§ EXERCISE DESCRIPTION: Look through the records below for the word "bars". Report how many lines have it, and only that number.

(Collected data)
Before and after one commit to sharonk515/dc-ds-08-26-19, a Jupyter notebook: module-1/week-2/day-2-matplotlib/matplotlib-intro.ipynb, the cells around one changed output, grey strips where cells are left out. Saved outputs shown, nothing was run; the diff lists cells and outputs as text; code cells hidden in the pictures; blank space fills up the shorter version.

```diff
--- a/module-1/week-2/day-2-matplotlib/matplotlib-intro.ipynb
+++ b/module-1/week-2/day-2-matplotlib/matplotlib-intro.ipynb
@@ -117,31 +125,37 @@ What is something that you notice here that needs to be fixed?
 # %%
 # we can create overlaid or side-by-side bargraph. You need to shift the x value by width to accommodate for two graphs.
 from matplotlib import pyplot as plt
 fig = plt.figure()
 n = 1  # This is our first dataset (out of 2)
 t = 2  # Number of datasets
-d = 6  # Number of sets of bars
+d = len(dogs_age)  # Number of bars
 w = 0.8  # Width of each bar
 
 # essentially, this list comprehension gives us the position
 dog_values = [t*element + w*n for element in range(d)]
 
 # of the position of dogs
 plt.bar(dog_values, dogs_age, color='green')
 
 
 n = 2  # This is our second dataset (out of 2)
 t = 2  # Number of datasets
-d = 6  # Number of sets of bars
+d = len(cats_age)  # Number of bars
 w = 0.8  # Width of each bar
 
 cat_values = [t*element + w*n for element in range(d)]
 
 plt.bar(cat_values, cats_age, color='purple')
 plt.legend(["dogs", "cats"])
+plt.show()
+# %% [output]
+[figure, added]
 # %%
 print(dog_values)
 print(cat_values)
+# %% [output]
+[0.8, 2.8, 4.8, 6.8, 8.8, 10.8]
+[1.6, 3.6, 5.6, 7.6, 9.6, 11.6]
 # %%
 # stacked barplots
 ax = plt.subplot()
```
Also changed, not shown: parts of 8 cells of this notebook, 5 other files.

§ SOLUTION FOR THIS PROBLEM: 4